Objective: This study investigated the effect on energy intake of increasing the portion size of a food served as a discrete unit.
Design: A within-subject design with repeated measures was used.
Subjects/setting: The sample comprised 75 young adults (37 females and 38 males) from a university community.
Intervention: Individuals ate lunch in the lab once a week for 4 weeks. Each week, they were served one of four sizes of a deli-style sandwich (6, 8, 10, or 12 inches), of which they could eat as much as they wanted.
Main outcome measures: Energy intakes were determined for each meal, as were ratings of hunger and satiety before and after each meal.
Statistical analyses performed: A linear mixed model with repeated measures was used.

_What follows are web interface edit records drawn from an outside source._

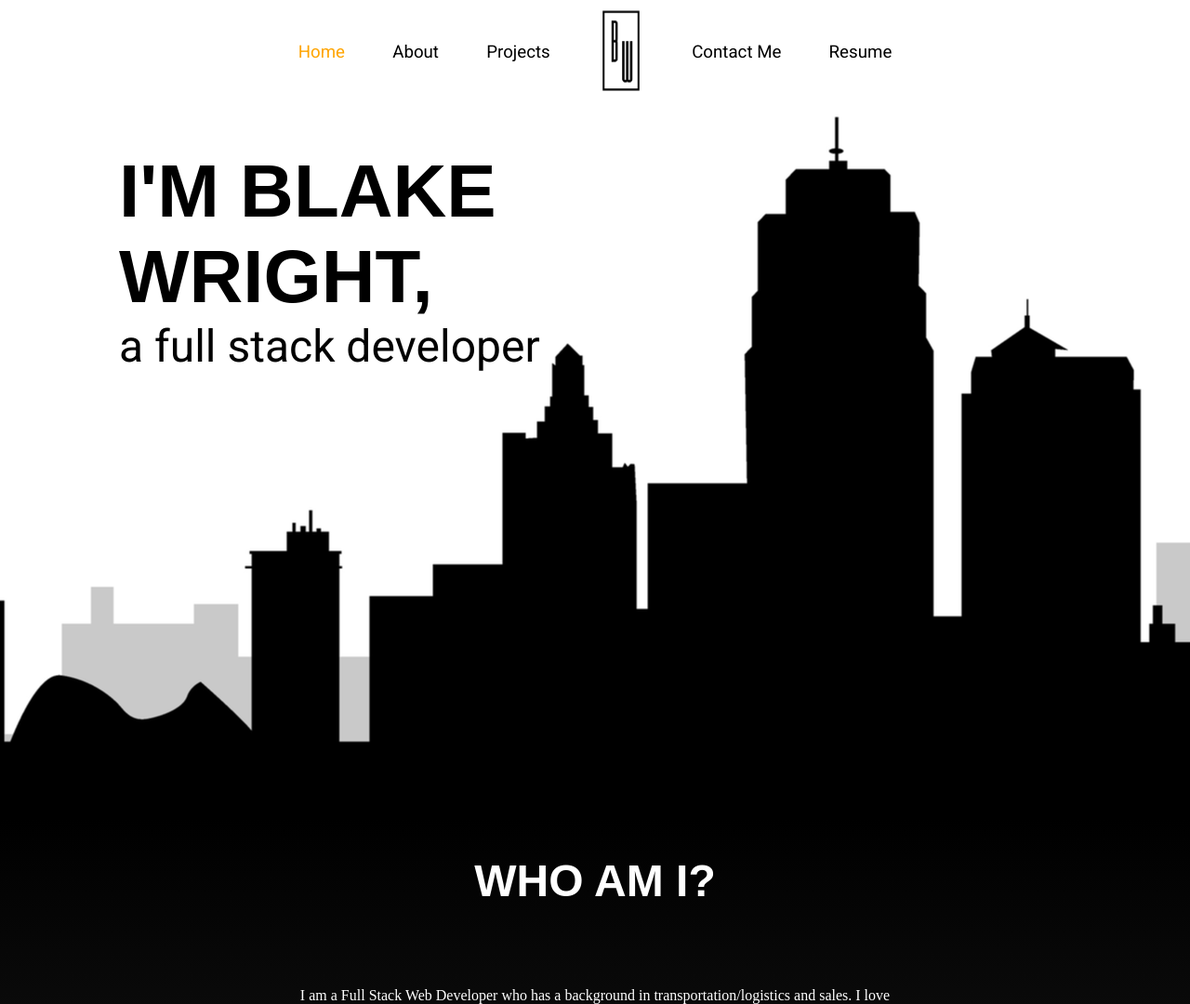
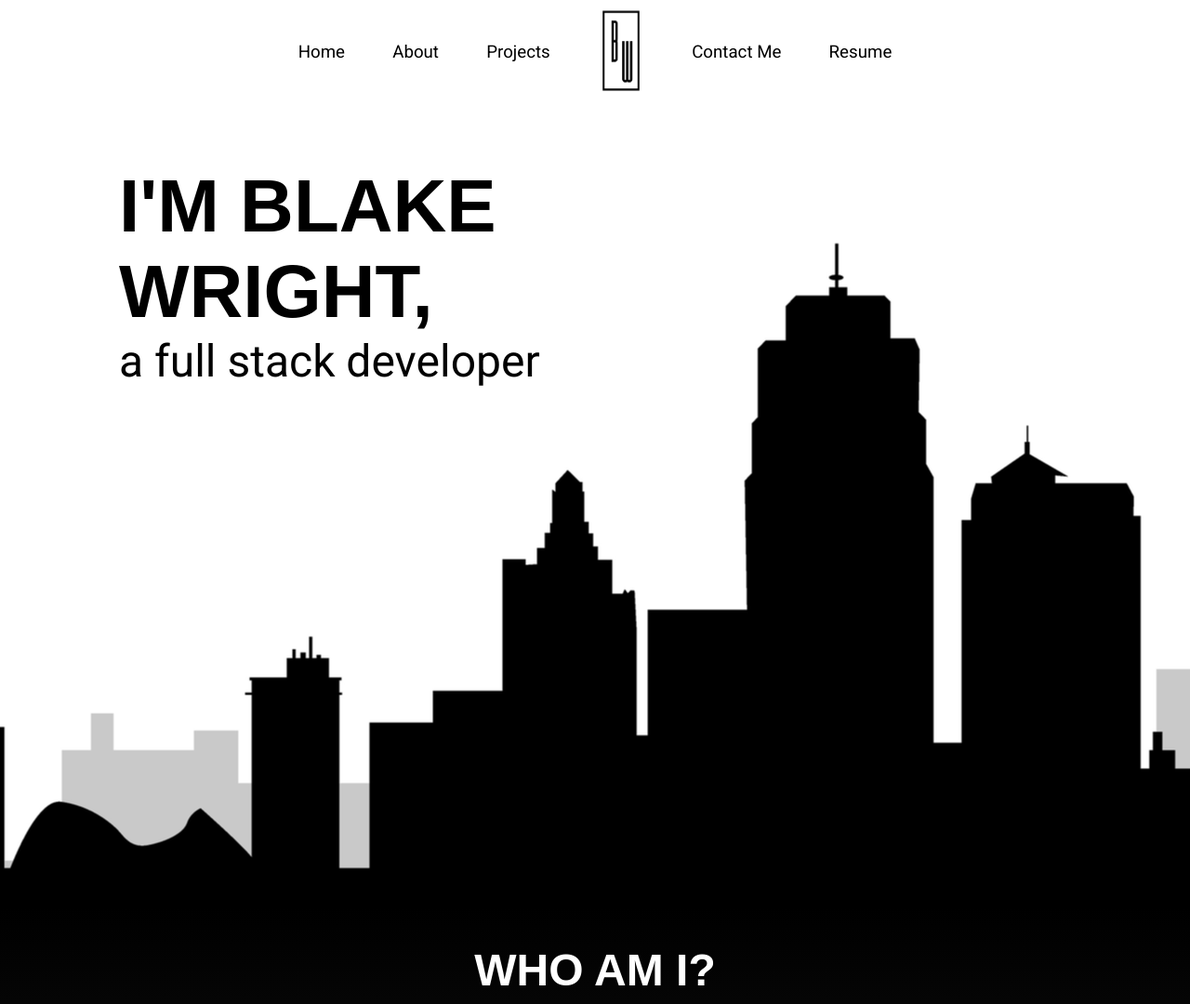
Before and after one commit to BTDubbzzz/Portfolio, a website: page index.html in a window 1280 px wide. Shown: the top 1080 px of the page at 93% size. Drawn offline with nearby package versions, Linux system fonts and the light colour scheme; a web font is replaced by a local one.

Commit message:
fixed styling change that was breaking site at large viewports

```diff
--- a/public/assets/css/style.css
+++ b/public/assets/css/style.css
@@ -40,7 +40,6 @@ h1 {
 	background-color: transparent;
 	color: black;
 	width: 100%;
-	position: absolute;
 	top: 0;
 	left: 0;
 	right: 0;
@@ -78,7 +77,6 @@ nav a:hover {
 	background-image: url(../images/kc_skyline_minimal_small.png);
 	height: 100vh;
 	background-position: center;
-	padding-top: 10vh;
 	color: white;
 	display: block;
 }
```
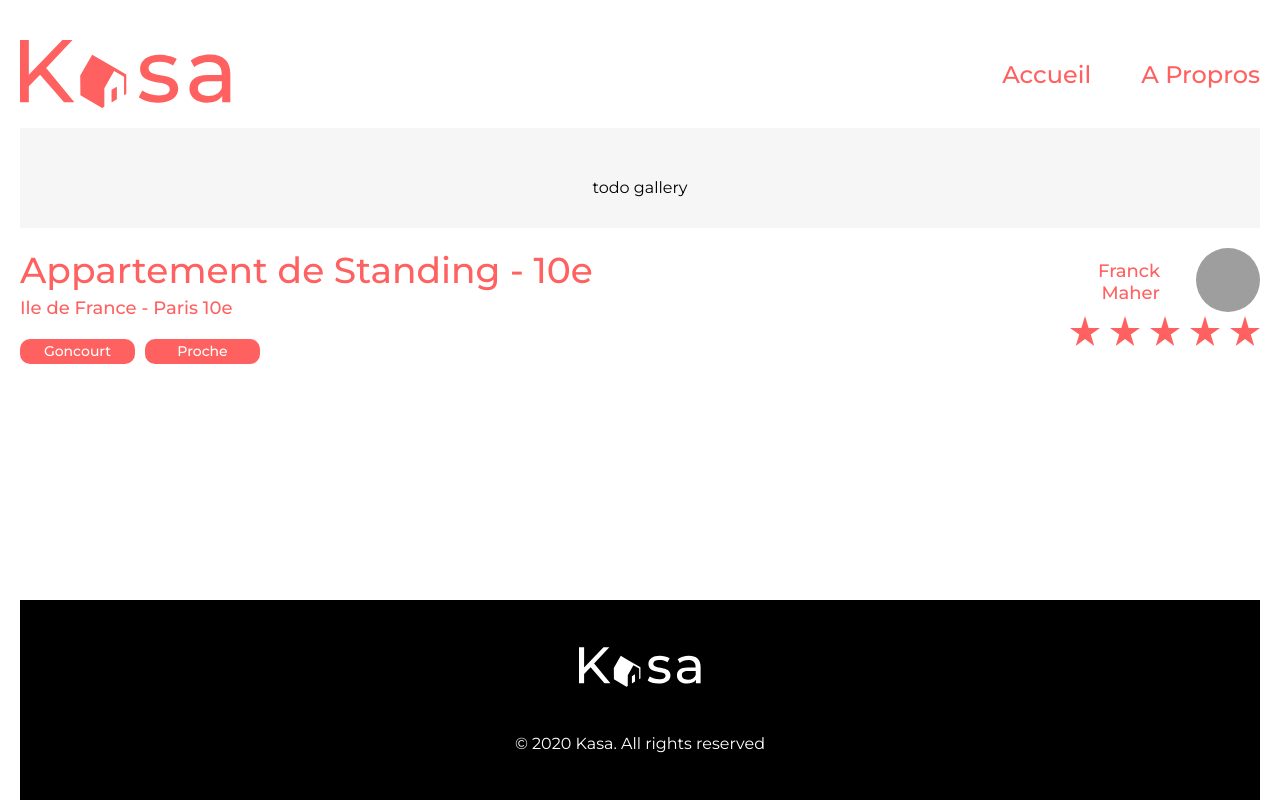
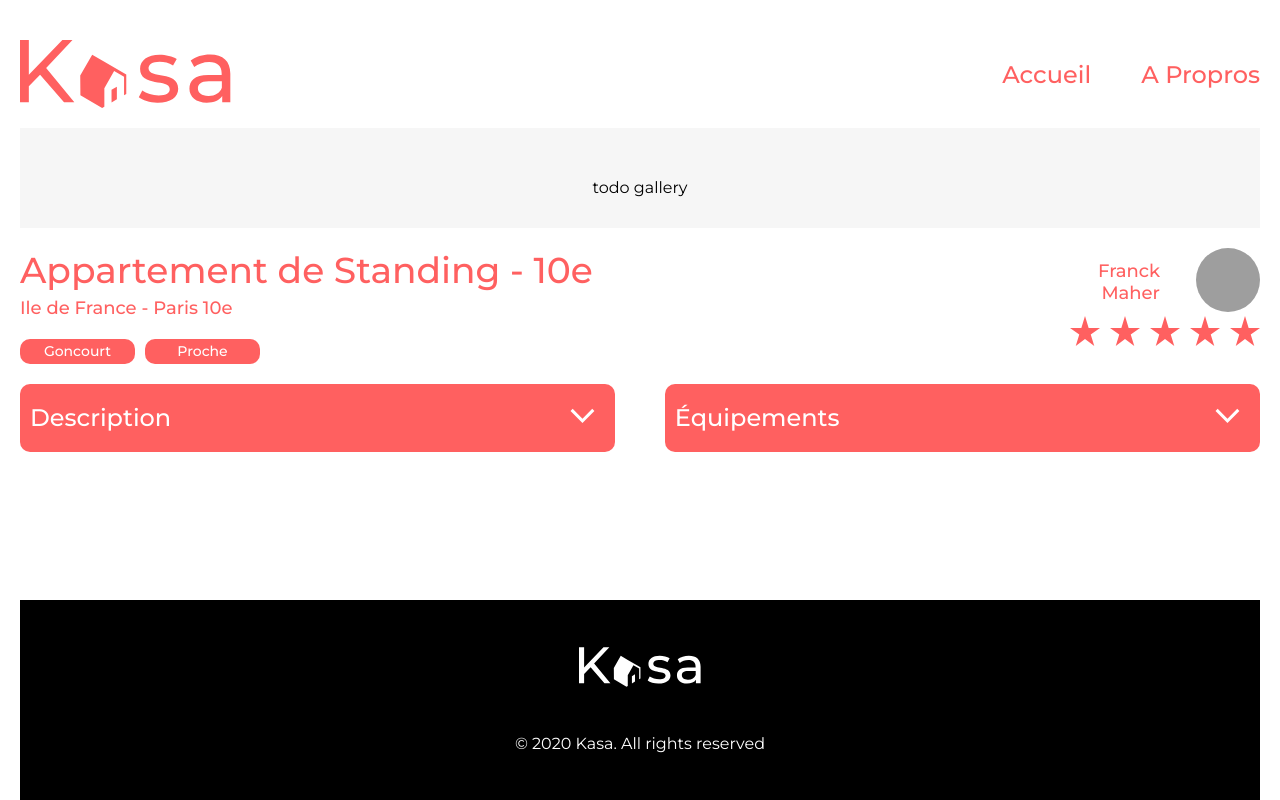
Before and after one commit to melacod/MelanieKlein_11_19012022, a React (Create React App) app: page /location/0979876d in a window 1280 px wide. Built offline with nearby package versions, Linux system fonts and the light colour scheme; grey boxes are pictures that could not be loaded.

Commit message:
ajout des collapse dans location

```diff
--- a/src/components/Collapse.css
+++ b/src/components/Collapse.css
@@ -1,8 +1,4 @@
 .collapse {
-    position: relative;
-    left: 50%;
-    transform: translateX(-50%);
-    width: 80%;
     display: flex;
     flex-direction: row;
     flex-wrap: wrap;
@@ -18,7 +14,6 @@
     justify-content: space-between;
     align-items: center;
     padding: 10px;
-    border-radius: 5px;
     cursor: pointer;
 }
 
@@ -51,10 +46,6 @@
     display: none;
 }
 
-.collapse .arrow path {
-    fill: var(--second-color);
-}
-
 @media (max-width: 375px) {
     .collapse .title .text {
         font-size: 13px;
--- a/src/components/Collapse.js
+++ b/src/components/Collapse.js
@@ -14,9 +14,9 @@ export default function Collapse({ title, children }) {
                 <div className="text">{title}</div>
                 <div className="icon">
                     {isExpanded ? (
-                        <ArrowUp />
+                        <ArrowUp color="white" />
                     ) : (
-                        <ArrowDown />
+                        <ArrowDown color='white' />
                     )}
                 </div>
             </div>
--- a/src/components/Rating.js
+++ b/src/components/Rating.js
@@ -3,8 +3,6 @@ import Star from '../assets/Star'
 import './Rating.css'
 
 export default function Rating( { score }) {
-
-    console.log(score)
 
     return (
         <div className="rating">
--- a/src/pages/About.css
+++ b/src/pages/About.css
@@ -1,3 +1,14 @@
 .about img {
     width: 100%;
 }
+
+.about .collapse {
+    position: relative;
+    left: 50%;
+    transform: translateX(-50%);
+    width: 80%;
+}
+
+.about .collapse .title {
+    border-radius: 5px;
+}
--- a/src/pages/Location.css
+++ b/src/pages/Location.css
@@ -8,17 +8,17 @@
     text-align: center;
     padding: 50px;
     background-color: var(--bg-color);
-    margin-bottom: 20px;
 }
 
 .location .info {
+    margin-top: 20px;
     display: flex;
     flex-direction: row;
     flex-wrap: nowrap;
     justify-content: space-between;
 }
 
-.location .title {
+.location .info .title {
     color: var(--main-color);
     font-size: 36px;
     font-weight: 500;
@@ -68,3 +68,31 @@
     width: 64px;
     border-radius: 50%;
 }
+
+.location .description {
+    margin-top: 20px;
+    display: flex;
+    flex-direction: row;
+    flex-wrap: nowrap;
+    justify-content: space-between;
+    align-items: flex-start;
+}
+
+.location .description ul {
+    list-style: none;
+    margin: 0;
+    padding: 0;
+}
+
+.location .description .collapse {
+    width: 48%;
+}
+
+.location .description .collapse .title {
+    border-radius: 10px;
+    line-height: 2;
+}
+
+.location .description .collapse .content {
+    height: 250px;
+}
--- a/src/pages/Location.js
+++ b/src/pages/Location.js
@@ -9,6 +9,7 @@ import Tag from '../components/Tag'
 import Rating from '../components/Rating'
 
 import './Location.css'
+import Collapse from '../components/Collapse'
 
 export default function Location() {
     const { locationId } = useParams()
@@ -52,6 +53,18 @@ export default function Location() {
                             <Rating score={parseInt(location.rating)} />
                         </div>
                     </div>
+                    <div className="description">
+                        <Collapse title="Description">
+                            <span>{location.description}</span>
+                        </Collapse>
+                        <Collapse title="Équipements">
+                            <ul>
+                                {location.equipments.map( (equipment, index) => (
+                                    <li key={"equipment-" + index}>{equipment}</li>
+                                ))}
+                            </ul>
+                        </Collapse>
+                    </div>
                 </div>
             )}
         </div>
```
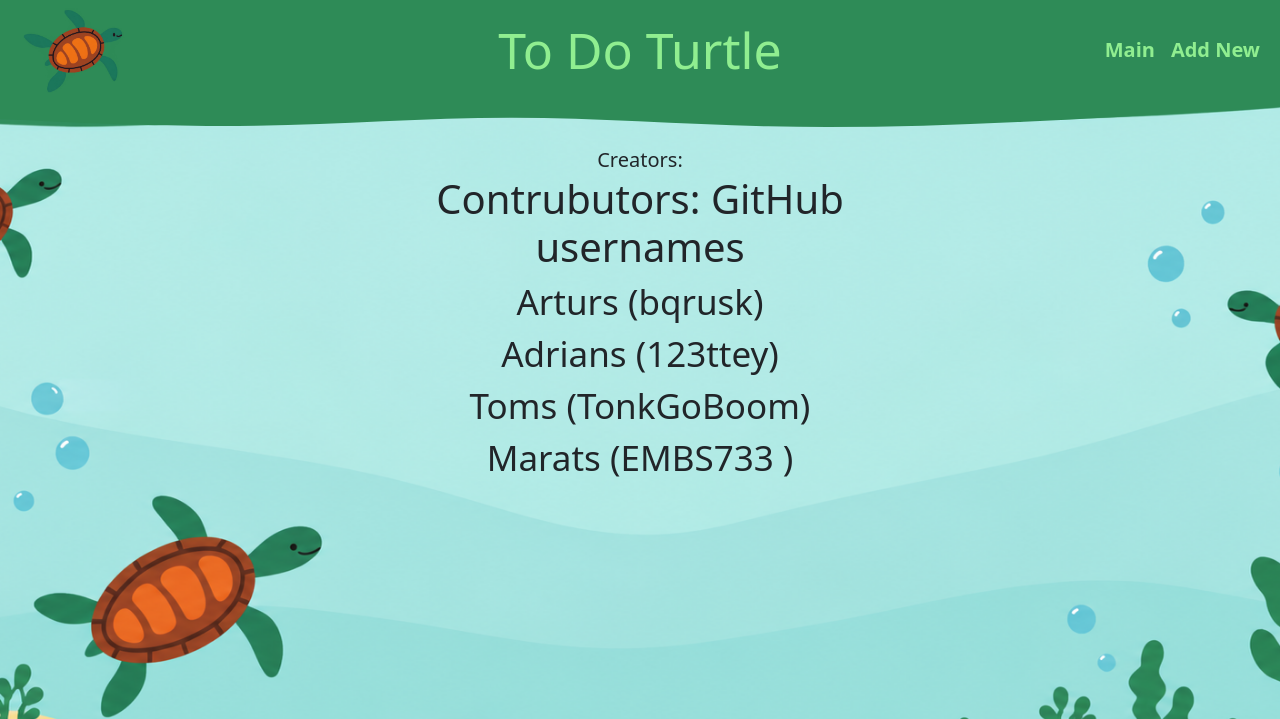
After one commit to bqrsuk-1/To-Do, a Flask app: page /about in a window 1280 px wide. The commit adds this page. Shown: the top 719 px of the page. Run offline with Flask 3, Linux system fonts and the light colour scheme; some web fonts are replaced.

Commit message:
TuDortle v.5
ye

```diff
--- a/ToDo/app.py
+++ b/ToDo/app.py
@@ -64,5 +64,9 @@ def delete_task(id):
     except:
         return "Error"
 
+@app.route("/about")
+def about():
+    return render_template("about.html")
+
 if __name__ == "__main__":
     app.run(host="0.0.0.0", debug = True)
--- /dev/null
+++ b/ToDo/templates/about.html
@@ -0,0 +1,61 @@
+{% extends "base.html" %}
+
+{% block title %}
+<title>About - To Do Turtle</title>
+{% endblock %}
+
+{% block body %}
+<header>
+  <h1>To Do Turtle</h1>
+  <nav>
+    <a href="/">Main</a>
+    <a href="/ToDo">Add New</a>
+  </nav>
+  <img src="/static/logo.png" alt="Turtle Logo" class="logo">
+</header>
+
+<style>
+  header {
+    position: relative;
+    display: flex;
+    justify-content: center;
+    align-items: center;
+    padding: 20px;
+    background: #2e8b57;
+    color: lightgreen;
+  }
+
+  header h1 {
+    margin: 0;
+  }
+
+  header nav {
+    position: absolute;
+    right: 20px;
+    display: flex;
+    gap: 16px;
+  }
+
+  header a {
+    color: lightgreen;
+    text-decoration: none;
+    font-weight: bold;
+  }
+
+  .about-container {
+    max-width: 500px;
+    margin: 40px auto;
+    text-align: center;
+  }
+</style>
+
+<main class="about-container">
+    <h12>Creators:</h12>
+   <h2>Contrubutors: GitHub usernames</h2>
+    <h3>Arturs (bqrusk)</h3>
+    <h3> Adrians (123ttey)</h3>
+    <h3>Toms (TonkGoBoom)</h3>
+    <h3>  Marats (EMBS733   )</h3>
+
+</main>
+{% endblock %}
```
Also changed, not shown: ToDo/GEMINI.md (added, +13 -0 lines), ToDo/templates/ToDo.html (+10 -6 lines), ToDo/templates/main.html (+11 -6 lines), ToDo/instance/ToDo.db.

The influence of subject characteristics was examined using analysis of covariance.
Results: The portion size of the sandwich significantly influenced lunch intake for both males and females (P<.0001). The majority of individuals consumed the entire 6-inch sandwich. When served the 12-inch sandwich, compared with the 8-inch sandwich, females consumed 12% more energy (74 kcal) and males consumed 23% more energy (186 kcal). Despite these differences, ratings of hunger and fullness were not significantly different after eating the 12-inch and 8-inch sandwiches.
Applications/conclusions: These results suggest that increasing the portion size of a food served as a discrete unit leads to increased energy intake at a single meal without differentially influencing ratings of hunger and satiety. Dietitians should educate their clients about strategies to moderate the effect on intake of increased portions of high-calorie foods.